Graf, Iowa, population 93, needed money to maintain its main street. So it did what the mayor calls “the common-sense thing.” It asked for a special census, and got it.
Like hundreds of other U.S. counties and cities, Graf contracted with the Census Bureau to have its residents counted between national censuses. As in other towns, the special census raised Graf’s official population count, generating cash for the city’s coffers. So like many other communities, this town is expected to ask for yet another special census.
Graf is by far the smallest community to have a special census between regular “decennial,” or 10-year censuses. Still, Graf’s case illustrates the intimate tie between the census and money. It also shows how important an accurate population count is to communities large and small now that America’s population is growing and shifting faster than ever.
Indeed, the demand has been increasing for special censuses that is, for extraordinary head counts requested and paid for by towns, cities, counties or groups of local communities and then conducted by a small Census Bureau team.
Naperville, a city of 135,000 lying roughly 30 miles west of Chicago, “is now in the middle of suburbia,” says Gary Karafiat, Naperville’s manager of community relations. He says the city had a 53 percent growth rate between 1990 and 2000, and was the fastest growing in the state. It requested and got special censuses in 1992, 1994, 1996 and 1997.
“The amount of extra revenue we get from a special census varies each time. But I know that in 1997, the census cost us $100,000, and it meant that we received $800,000 of added revenue from taxes like the motor-fuel tax that are based on population,” said Mr. Karafiat, who added that the 2000 population figures are already outdated.
Marvin Raines, the U.S. Census Bureau’s associate director for field operations, reports the bureau performed 360 special censuses after the 1980 census and 437 after the 1990 head count.

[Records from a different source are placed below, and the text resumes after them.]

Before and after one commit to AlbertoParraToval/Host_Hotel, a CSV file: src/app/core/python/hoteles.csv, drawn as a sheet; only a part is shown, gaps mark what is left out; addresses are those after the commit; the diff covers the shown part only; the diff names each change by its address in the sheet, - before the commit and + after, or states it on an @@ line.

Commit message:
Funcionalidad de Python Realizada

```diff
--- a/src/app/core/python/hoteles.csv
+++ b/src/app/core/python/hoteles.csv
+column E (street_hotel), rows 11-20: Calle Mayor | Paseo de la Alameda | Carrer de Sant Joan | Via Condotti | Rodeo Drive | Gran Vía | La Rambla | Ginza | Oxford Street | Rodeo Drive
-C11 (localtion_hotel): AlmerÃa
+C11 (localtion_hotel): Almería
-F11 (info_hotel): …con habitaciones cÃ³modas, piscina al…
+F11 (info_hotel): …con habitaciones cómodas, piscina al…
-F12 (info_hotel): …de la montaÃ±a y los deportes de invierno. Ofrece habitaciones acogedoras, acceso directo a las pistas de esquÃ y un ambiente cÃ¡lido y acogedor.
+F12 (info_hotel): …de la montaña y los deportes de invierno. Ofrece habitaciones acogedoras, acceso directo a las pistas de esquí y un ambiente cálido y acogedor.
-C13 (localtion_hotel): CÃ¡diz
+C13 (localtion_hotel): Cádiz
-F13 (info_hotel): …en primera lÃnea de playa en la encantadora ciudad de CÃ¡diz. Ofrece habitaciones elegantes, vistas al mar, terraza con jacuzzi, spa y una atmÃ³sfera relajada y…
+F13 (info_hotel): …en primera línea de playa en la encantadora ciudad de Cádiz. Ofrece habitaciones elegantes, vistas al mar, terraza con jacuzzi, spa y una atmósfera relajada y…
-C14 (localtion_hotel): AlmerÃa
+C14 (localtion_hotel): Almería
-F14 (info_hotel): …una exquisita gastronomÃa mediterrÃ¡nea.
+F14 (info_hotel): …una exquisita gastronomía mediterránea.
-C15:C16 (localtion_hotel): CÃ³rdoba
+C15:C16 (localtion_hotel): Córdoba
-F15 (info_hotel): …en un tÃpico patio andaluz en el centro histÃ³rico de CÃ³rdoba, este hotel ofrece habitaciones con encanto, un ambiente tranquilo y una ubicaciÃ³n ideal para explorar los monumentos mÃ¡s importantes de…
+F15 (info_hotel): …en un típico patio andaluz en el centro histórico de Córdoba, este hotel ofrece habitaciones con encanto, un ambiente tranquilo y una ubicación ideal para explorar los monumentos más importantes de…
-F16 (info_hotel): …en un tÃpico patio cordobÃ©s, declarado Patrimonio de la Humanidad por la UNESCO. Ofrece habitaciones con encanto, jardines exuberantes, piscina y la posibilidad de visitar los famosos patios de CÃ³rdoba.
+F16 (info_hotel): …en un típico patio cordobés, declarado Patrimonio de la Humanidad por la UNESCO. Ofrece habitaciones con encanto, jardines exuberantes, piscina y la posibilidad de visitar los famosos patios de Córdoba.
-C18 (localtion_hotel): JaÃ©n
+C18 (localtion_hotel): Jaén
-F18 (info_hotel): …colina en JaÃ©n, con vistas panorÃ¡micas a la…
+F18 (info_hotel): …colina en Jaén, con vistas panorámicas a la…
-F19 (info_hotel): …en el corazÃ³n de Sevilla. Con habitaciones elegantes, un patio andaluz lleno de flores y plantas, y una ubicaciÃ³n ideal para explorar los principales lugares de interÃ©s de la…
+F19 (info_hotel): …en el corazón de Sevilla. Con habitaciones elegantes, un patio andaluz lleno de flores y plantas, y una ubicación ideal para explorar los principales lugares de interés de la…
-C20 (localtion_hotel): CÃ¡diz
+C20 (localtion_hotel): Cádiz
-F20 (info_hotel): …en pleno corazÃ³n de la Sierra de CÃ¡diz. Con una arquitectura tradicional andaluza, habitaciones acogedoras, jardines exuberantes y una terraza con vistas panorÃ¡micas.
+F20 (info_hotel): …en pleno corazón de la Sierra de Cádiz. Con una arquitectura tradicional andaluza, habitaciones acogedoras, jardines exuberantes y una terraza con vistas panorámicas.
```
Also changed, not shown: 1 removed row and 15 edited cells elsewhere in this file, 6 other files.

Now, bureau executives are weighing whether to phase out the program.
Tom Bredeweg, the executive director of Iowa’s League of Cities, said, “We’re astounded the Census Bureau would even think of eliminating the special census. Don’t take it away.”
However, Mr. Raines says the demand for the program is so obvious, it’s likely to be continued.
As in the regular census, the count in this instance also is conducted using mailed questionnaires with follow-up visits to persons who don’t respond.
The questions asked in special censuses are generally the same as those on the short census form. They ask for a list of residents in each household and for each occupant’s sex, age and race. Occasionally, questions are added to help a community in planning. This is done, for instance, when a city is debating the need for a light-rail transportation system and when officials want data about residents’ travel patterns.
Graf’s mayor, Howard Tyler, explains that as a result of its special census, Graf qualified for an additional share of state tax rebates and received enough money to fix Graf Road, the main thoroughfare, and repave Graf Court and Lola Lane, the city’s two other thoroughfares. The streets got a fresh layer of gravel plus a dousing with sealant.
“It’s not macadam, but it’s what we call affordable paving around here. And unless we got an accurate population count, we wouldn’t be able to afford that,” he said.
“We’ve got two new homes going up since census 2000. One’s for a married couple with kids, and they’re going to have more. The other’s for newlyweds. They’ll have kids, too. We’ll need another special census soon,” he added.
So Graf a one-sawmill and soon-to-be 25-home community 10 miles west of Dubuque is aligned with Phoenix and surrounding Maricopa County, Ariz.; Naperville, Ill.; Fayettesville, Ark.; West Des Moines, Iowa; and many other cities in a push to assure that the Census Bureau continues the 20-year-old but seldom-publicized special census program.
The cities’ lobbying follows the census officials’ decision in October not to release a second adjusted set of census numbers that was based on a huge population sample and was expected to compensate for the estimated 3.4 million residents missed on April 1, 2000. Sampling a politically controversial statistical technique involves gathering facts from a representative portion of a group and attributing the findings to the entire group.
If the adjusted numbers had been released, they would have been used to calculate how $185 billion in federal funding will be dispensed to states and by states.
States typically use the official census count when determining what share of returnable taxes each community will be given.
However, there are states, Iowa among them, which refuse to rely on population figures based on sampling which means that cities with known or suspected undercounts wouldn’t have benefited if the Census Bureau’s adjusted numbers had been released.
Such communities, especially those gaining population, face a continually worsening situation: As more people arrive, the city’s share of the state revenues remains pegged for a decade to a mistakenly low count.
The way out of the dilemma is to have a special census conducted without sampling, one that the state will certify. That’s what Graf did.
After the 1990 census, the town was credited with a population of 78 persons. But the city fathers knew that was wrong. They asked for a recount. The number dropped to 66 possibly because errors were found in returned census questionnaires. Then, in 1996, Mr. Tyler asked the council to seek a special census. He personally visited townsfolk and asked them to participate. They did, and the count went to 93, which the state certified.